### Exercise details
Strip the pictures, then copy the remaining data exactly as it stands.

[Items listed in a dataset]
━━━━━━━━━━

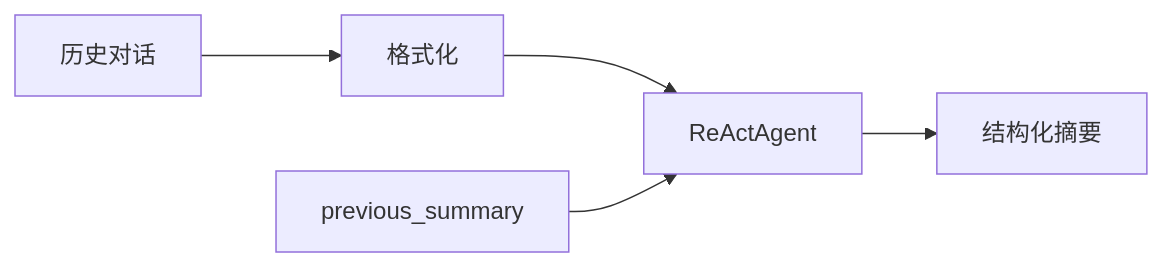
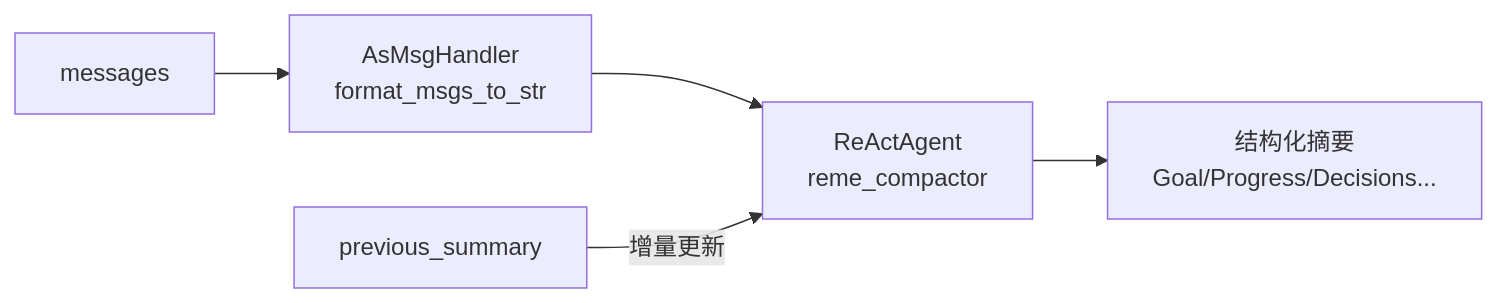
One commit to agentscope-ai/ReMe changed the third of 9 diagrams in README_ZH.md. Above: the diagram before and after it, drawn with Mermaid. The commit also changed other lines of this file, not shown here.

Commit message:
docs(readme): update Chinese documentation with enhanced memory management diagrams

````diff
--- a/README_ZH.md
+++ b/README_ZH.md
@@ -211,7 +212,7 @@
 ```mermaid
 graph LR
-    H[历史对话] --> F[格式化]
-    F --> A[ReActAgent]
-    P[previous_summary] --> A
-    A --> S[结构化摘要]
+    M[messages] --> H[AsMsgHandler<br>format_msgs_to_str]
+    H --> A[ReActAgent<br>reme_compactor]
+    P[previous_summary] -->|增量更新| A
+    A --> S[结构化摘要<br>Goal/Progress/Decisions...]
 ```
````
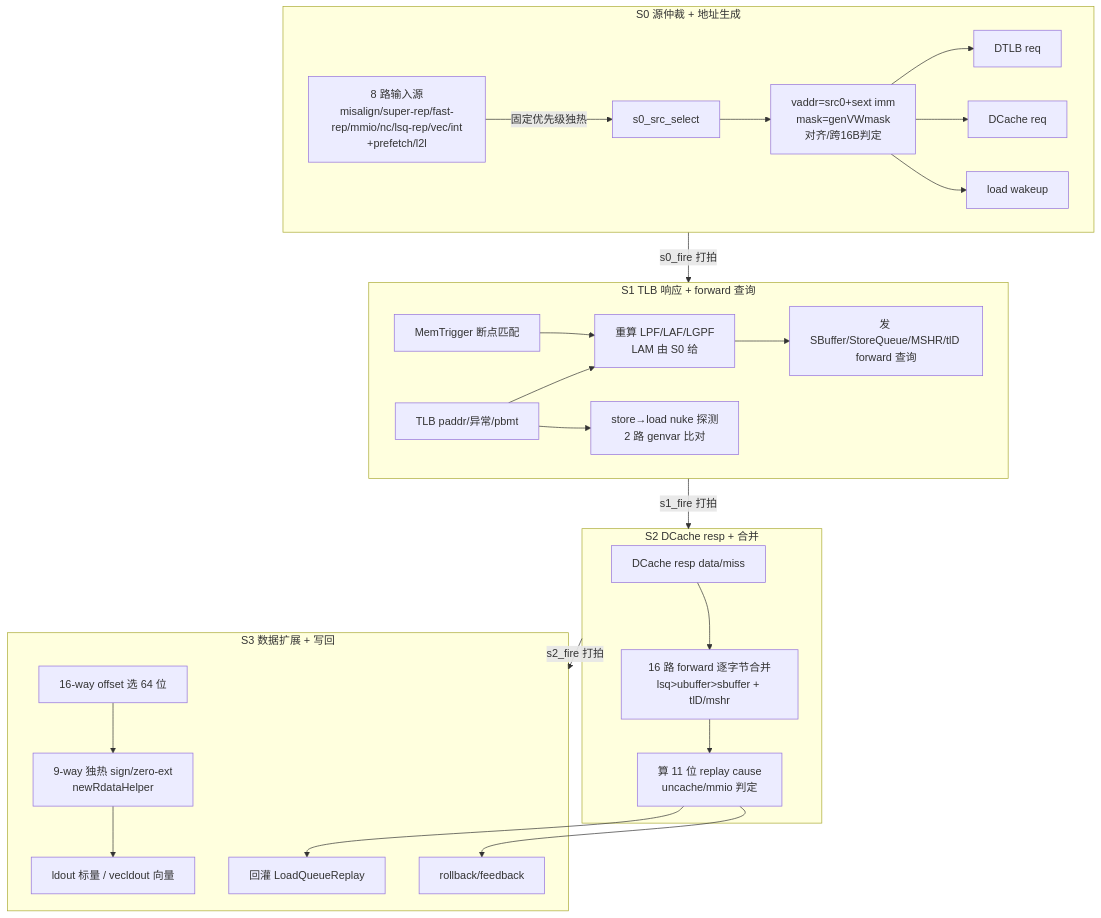
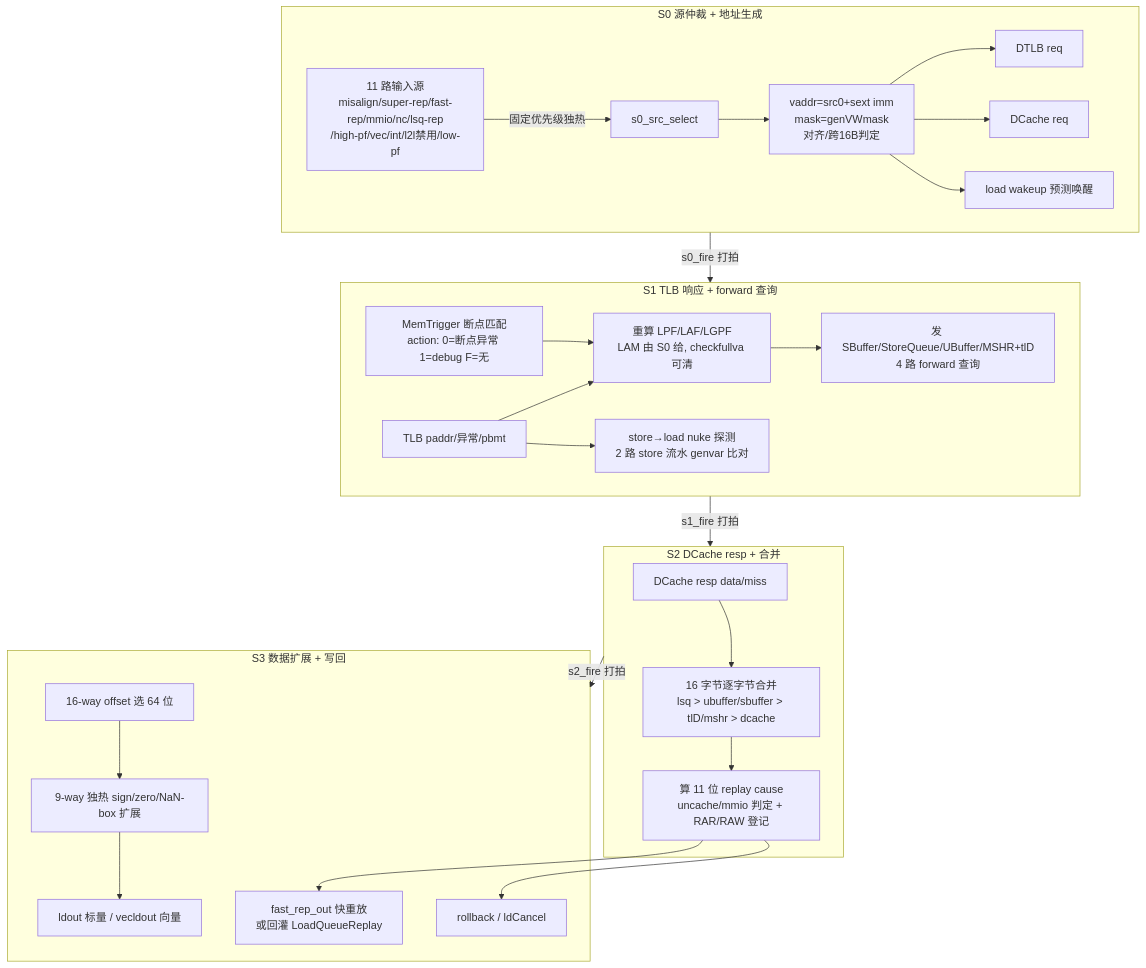
One commit to shengnanli/xs-v2r2-sv changed the diagram in docs/memblock/LoadUnit.md. Above: the diagram before and after it, drawn with Mermaid. The commit also changed other lines of this file and 24 other files, not shown here.

````diff
--- a/docs/memblock/LoadUnit.md
+++ b/docs/memblock/LoadUnit.md
@@ -24,26 +30,26 @@
 ```mermaid
 flowchart TD
   subgraph S0[S0 源仲裁 + 地址生成]
-    A[8 路输入源\nmisalign/super-rep/fast-rep/mmio/nc/lsq-rep/vec/int\n+prefetch/l2l] -->|固定优先级独热| SEL[s0_src_select]
+    A[11 路输入源\nmisalign/super-rep/fast-rep/mmio/nc/lsq-rep\n/high-pf/vec/int/l2l禁用/low-pf] -->|固定优先级独热| SEL[s0_src_select]
     SEL --> VA[vaddr=src0+sext imm\nmask=genVWmask\n对齐/跨16B判定]
-    VA --> TLBREQ[DTLB req] & DCREQ[DCache req] & WK[load wakeup]
+    VA --> TLBREQ[DTLB req] & DCREQ[DCache req] & WK[load wakeup 预测唤醒]
   end
   S0 -->|s0_fire 打拍| S1
   subgraph S1[S1 TLB 响应 + forward 查询]
-    TR[TLB paddr/异常/pbmt] --> EXC[重算 LPF/LAF/LGPF\nLAM 由 S0 给]
-    EXC --> FWD[发 SBuffer/StoreQueue/MSHR/tlD forward 查询]
-    TR --> NK[store→load nuke 探测\n2 路 genvar 比对]
-    MT[MemTrigger 断点匹配] --> EXC
+    TR[TLB paddr/异常/pbmt] --> EXC[重算 LPF/LAF/LGPF\nLAM 由 S0 给, checkfullva 可清]
+    EXC --> FWD[发 SBuffer/StoreQueue/UBuffer/MSHR+tlD\n4 路 forward 查询]
+    TR --> NK[store→load nuke 探测\n2 路 store 流水 genvar 比对]
+    MT[MemTrigger 断点匹配\naction: 0=断点异常 1=debug F=无] --> EXC
   end
   S1 -->|s1_fire 打拍| S2
   subgraph S2[S2 DCache resp + 合并]
-    DR[DCache resp data/miss] --> MG[16 路 forward 逐字节合并\nlsq>ubuffer>sbuffer + tlD/mshr]
-    MG --> CAUSE[算 11 位 replay cause\nuncache/mmio 判定]
+    DR[DCache resp data/miss] --> MG[16 字节逐字节合并\nlsq > ubuffer/sbuffer > tlD/mshr > dcache]
+    MG --> CAUSE[算 11 位 replay cause\nuncache/mmio 判定 + RAR/RAW 登记]
   end
   S2 -->|s2_fire 打拍| S3
   subgraph S3[S3 数据扩展 + 写回]
-    SEL16[16-way offset 选 64 位] --> EXT[9-way 独热 sign/zero-ext\nnewRdataHelper]
+    SEL16[16-way offset 选 64 位] --> EXT[9-way 独热 sign/zero/NaN-box 扩展]
     EXT --> OUT[ldout 标量 / vecldout 向量]
-    CAUSE --> REP[回灌 LoadQueueReplay] & RB[rollback/feedback]
+    CAUSE --> REP[fast_rep_out 快重放\n或回灌 LoadQueueReplay] & RB[rollback / ldCancel]
   end
 ```
````
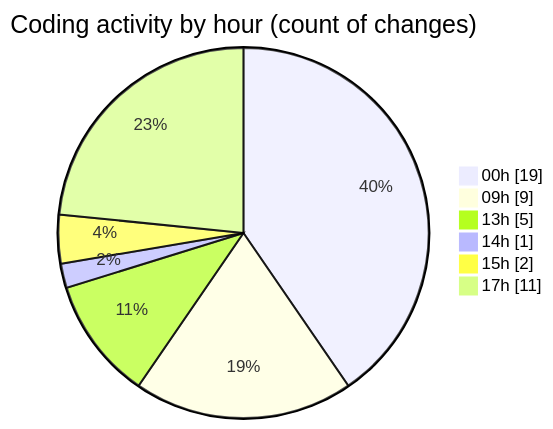
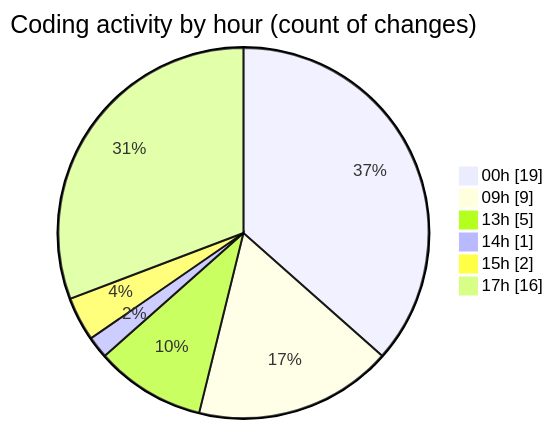
The second of 2 diagrams in 2025-08-12/ribbon/README.md (EIIisD/code-tracking), drawn with Mermaid before and after one commit. The commit also changed other lines of this file and 1 other file, not shown here.

````diff
--- a/2025-08-12/ribbon/README.md
+++ b/2025-08-12/ribbon/README.md
@@ -48,10 +49,10 @@
 ```mermaid
 pie showData
 title Coding activity by hour (count of changes)
 "00h" : 19
 "09h" : 9
 "13h" : 5
 "14h" : 1
 "15h" : 2
-"17h" : 11
+"17h" : 16
 ```
````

━━━━━━━━━━

### Result of this exercise
One commit to agentscope-ai/ReMe changed the third of 9 diagrams in README_ZH.md. Above: the diagram before and after it, drawn with Mermaid. The commit also changed other lines of this file, not shown here.

Commit message:
docs(readme): update Chinese documentation with enhanced memory management diagrams

````diff
--- a/README_ZH.md
+++ b/README_ZH.md
@@ -211,7 +212,7 @@
 ```mermaid
 graph LR
-    H[历史对话] --> F[格式化]
-    F --> A[ReActAgent]
-    P[previous_summary] --> A
-    A --> S[结构化摘要]
+    M[messages] --> H[AsMsgHandler<br>format_msgs_to_str]
+    H --> A[ReActAgent<br>reme_compactor]
+    P[previous_summary] -->|增量更新| A
+    A --> S[结构化摘要<br>Goal/Progress/Decisions...]
 ```
````
One commit to shengnanli/xs-v2r2-sv changed the diagram in docs/memblock/LoadUnit.md. Above: the diagram before and after it, drawn with Mermaid. The commit also changed other lines of this file and 24 other files, not shown here.

````diff
--- a/docs/memblock/LoadUnit.md
+++ b/docs/memblock/LoadUnit.md
@@ -24,26 +30,26 @@
 ```mermaid
 flowchart TD
   subgraph S0[S0 源仲裁 + 地址生成]
-    A[8 路输入源\nmisalign/super-rep/fast-rep/mmio/nc/lsq-rep/vec/int\n+prefetch/l2l] -->|固定优先级独热| SEL[s0_src_select]
+    A[11 路输入源\nmisalign/super-rep/fast-rep/mmio/nc/lsq-rep\n/high-pf/vec/int/l2l禁用/low-pf] -->|固定优先级独热| SEL[s0_src_select]
     SEL --> VA[vaddr=src0+sext imm\nmask=genVWmask\n对齐/跨16B判定]
-    VA --> TLBREQ[DTLB req] & DCREQ[DCache req] & WK[load wakeup]
+    VA --> TLBREQ[DTLB req] & DCREQ[DCache req] & WK[load wakeup 预测唤醒]
   end
   S0 -->|s0_fire 打拍| S1
   subgraph S1[S1 TLB 响应 + forward 查询]
-    TR[TLB paddr/异常/pbmt] --> EXC[重算 LPF/LAF/LGPF\nLAM 由 S0 给]
-    EXC --> FWD[发 SBuffer/StoreQueue/MSHR/tlD forward 查询]
-    TR --> NK[store→load nuke 探测\n2 路 genvar 比对]
-    MT[MemTrigger 断点匹配] --> EXC
+    TR[TLB paddr/异常/pbmt] --> EXC[重算 LPF/LAF/LGPF\nLAM 由 S0 给, checkfullva 可清]
+    EXC --> FWD[发 SBuffer/StoreQueue/UBuffer/MSHR+tlD\n4 路 forward 查询]
+    TR --> NK[store→load nuke 探测\n2 路 store 流水 genvar 比对]
+    MT[MemTrigger 断点匹配\naction: 0=断点异常 1=debug F=无] --> EXC
   end
   S1 -->|s1_fire 打拍| S2
   subgraph S2[S2 DCache resp + 合并]
-    DR[DCache resp data/miss] --> MG[16 路 forward 逐字节合并\nlsq>ubuffer>sbuffer + tlD/mshr]
-    MG --> CAUSE[算 11 位 replay cause\nuncache/mmio 判定]
+    DR[DCache resp data/miss] --> MG[16 字节逐字节合并\nlsq > ubuffer/sbuffer > tlD/mshr > dcache]
+    MG --> CAUSE[算 11 位 replay cause\nuncache/mmio 判定 + RAR/RAW 登记]
   end
   S2 -->|s2_fire 打拍| S3
   subgraph S3[S3 数据扩展 + 写回]
-    SEL16[16-way offset 选 64 位] --> EXT[9-way 独热 sign/zero-ext\nnewRdataHelper]
+    SEL16[16-way offset 选 64 位] --> EXT[9-way 独热 sign/zero/NaN-box 扩展]
     EXT --> OUT[ldout 标量 / vecldout 向量]
-    CAUSE --> REP[回灌 LoadQueueReplay] & RB[rollback/feedback]
+    CAUSE --> REP[fast_rep_out 快重放\n或回灌 LoadQueueReplay] & RB[rollback / ldCancel]
   end
 ```
````
The second of 2 diagrams in 2025-08-12/ribbon/README.md (EIIisD/code-tracking), drawn with Mermaid before and after one commit. The commit also changed other lines of this file and 1 other file, not shown here.

````diff
--- a/2025-08-12/ribbon/README.md
+++ b/2025-08-12/ribbon/README.md
@@ -48,10 +49,10 @@
 ```mermaid
 pie showData
 title Coding activity by hour (count of changes)
 "00h" : 19
 "09h" : 9
 "13h" : 5
 "14h" : 1
 "15h" : 2
-"17h" : 11
+"17h" : 16
 ```
````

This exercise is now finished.